That saying “one man’s trash is another man’s treasure” usually does not apply to hay, but with as difficult as haymaking was in Ohio this year, it may be true.
Is your 2018 hay crop trash or treasure? There’s really only one way to know! Photo By: Brooke Beam, AgNR, Educator, Highland Co.
The “man” mentioned could be yourself in 2017 versus yourself in 2018. Based on what is available this year, you may be inclined to lower your standards of hay quality to make it through the winter.
But, how low is too low when it comes to hay quality? The answer depends on your class of livestock, their nutritional needs, and your access to supplemental feed.

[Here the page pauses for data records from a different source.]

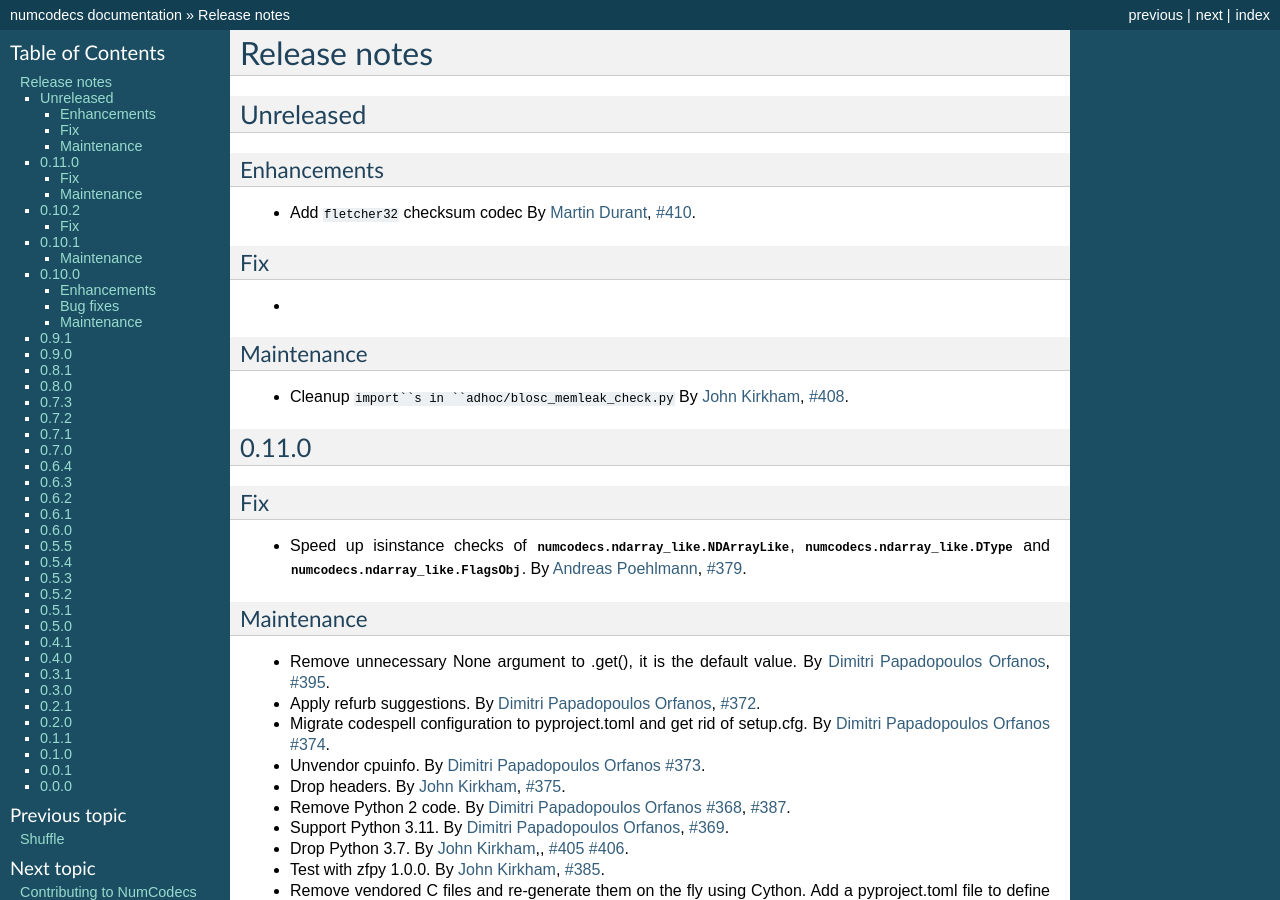
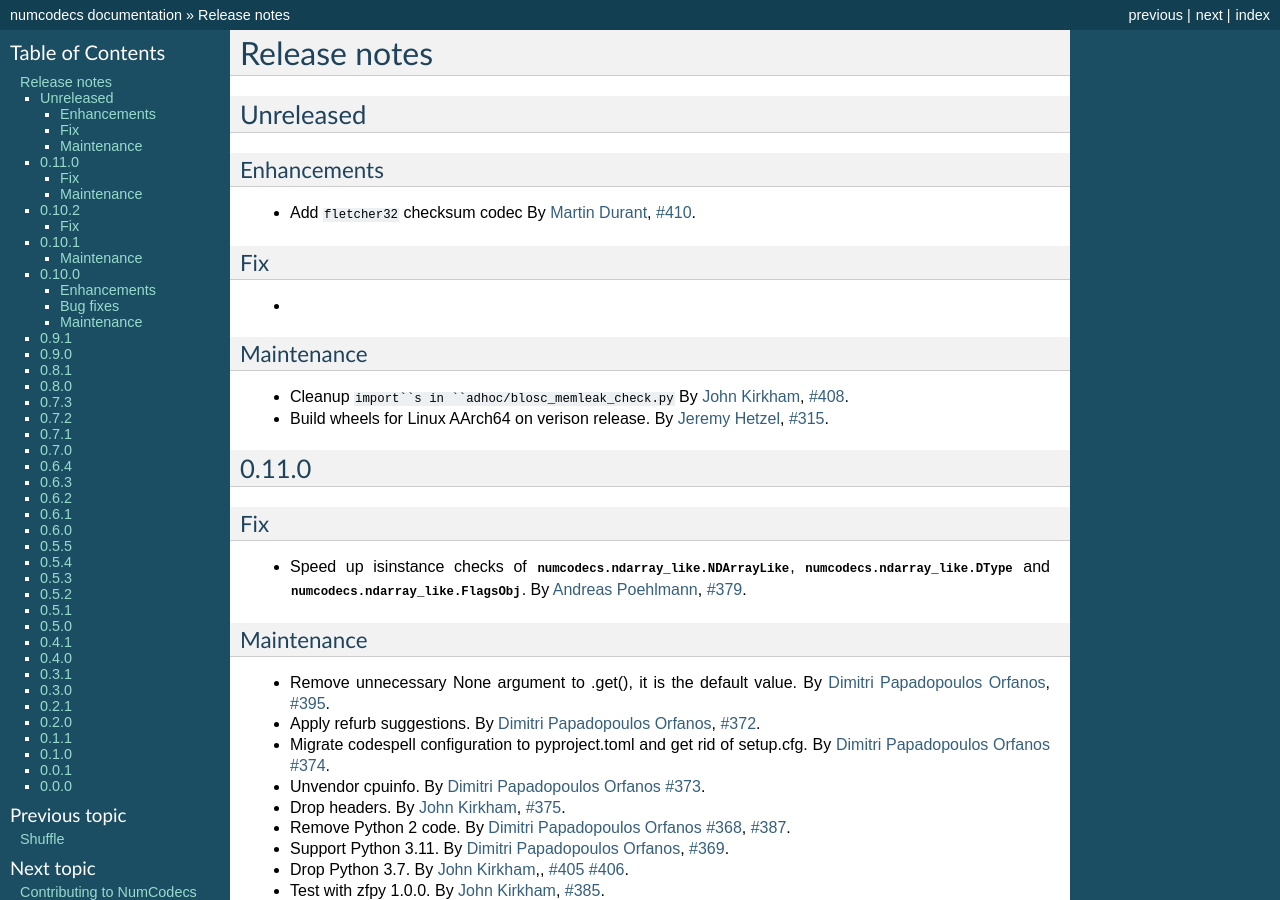
Before and after one commit to zarr-developers/numcodecs, a Sphinx documentation site: the page built from docs/release.rst, in a window 1280 px wide and 900 px high. Built offline with Sphinx 7.4.7, drawn with Linux system fonts in a browser that asks for light colours; the version number could not be read and is left out.

Commit message:
docs: Add weel build to release.rst

```diff
--- a/docs/release.rst
+++ b/docs/release.rst
@@ -28,6 +28,9 @@
 
 * Cleanup ``import``s in ``adhoc/blosc_memleak_check.py``
   By :user:`John Kirkham <jakirkham>`, :issue:`408`.
+
+* Build wheels for Linux AArch64 on verison release.
+  By :user:`Jeremy Hetzel <jthetzel>`, :issue:`315`.
 
 .. _release_0.11.0:
 
```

Without knowing the actual nutritive value of the hay, all recommendations are relative and subject to error. The only way to confidently adjust your feeding program in relation to hay quality is to have hay analyzed by a laboratory.
In this month’s Forage Focus podcast, host Christine Gelley, an Extension Educator with The Ohio State University Agriculture & Natural Resources in Noble County, talks with Belmont County ANR Educator Dan Lima about a variety of concerns with re-establishing forages after pipeline construction or repair.
The Ohio Cattlemen’s Association (OCA) held their sixth annual Replacement Female Sale on November 23 at the Muskingum Livestock Auction Company in Zanesville, Ohio. A large crowd was on hand to bid on 107 high quality females in the sale. The sale represented an excellent opportunity for cow-calf producers to add quality females with documented breeding and health records to their herds.
Buyers evaluated 107 lots of bred heifers, bred cows, and cow-calf pairs at the auction. The sale included 80 lots of bred heifers that averaged $1,437, 25 lots of bred cows that averaged Continue reading →
– Matthew A. Diersen, Professor and Extension Specialist, Department of Economics, South Dakota State University
Last week brought a flurry of market information from various NASS reports that give added insight into the cattle supply situation and the inventory levels likely in 2019. In the November Cattle on Feed report, placements were lower and marketings were higher than year ago levels. The placements were at the very low end of trade expectations, while marketings were at the very high end of trade expectations. The slight bump in futures last week, however, did not last long. The latest on-feed total of 11.7 million head continues to be a large absolute level of cattle to work through. Spatially, there was little disparity in the on-feed totals across major feedlot states. The marketings were a little higher in Nebraska than in other states. The implication of these factors is that the number on-feed is narrowing back toward the 2017 level.
There was a slowdown in placements weighing less than 800 pounds. Recent months have had Continue reading →
– Timothy McDermott DVM, OSU Extension Educator, Franklin County (originally published in Farm & Dairy)
Many diseases can affect animals on pasture. The most difficult ones to stay aware of are the diseases that are uncommon, where the producer or livestock may never encounter the disease. Many diseases that affect livestock have presentation forms that can mimic multiple other diseases that are more common, leading to a delay in veterinary care or producer awareness. One disease that can affect livestock that fits this description, but should stay firmly in a producer’s awareness is rabies.
Rabies is an ancient disease caused by a virus. The Latin translation of rabies means, “To rave or rage”. The virus spreads in its host in an unusual way compared to how most people think of viral spread. While many viruses spread through the bloodstream, enter via the respiratory tract or digestive tract by ingestion, rabies is a neurotropic virus, meaning it spread along the nerves in the nervous system. After an infected host bites an animal or human, the virus enters the wound via Continue reading →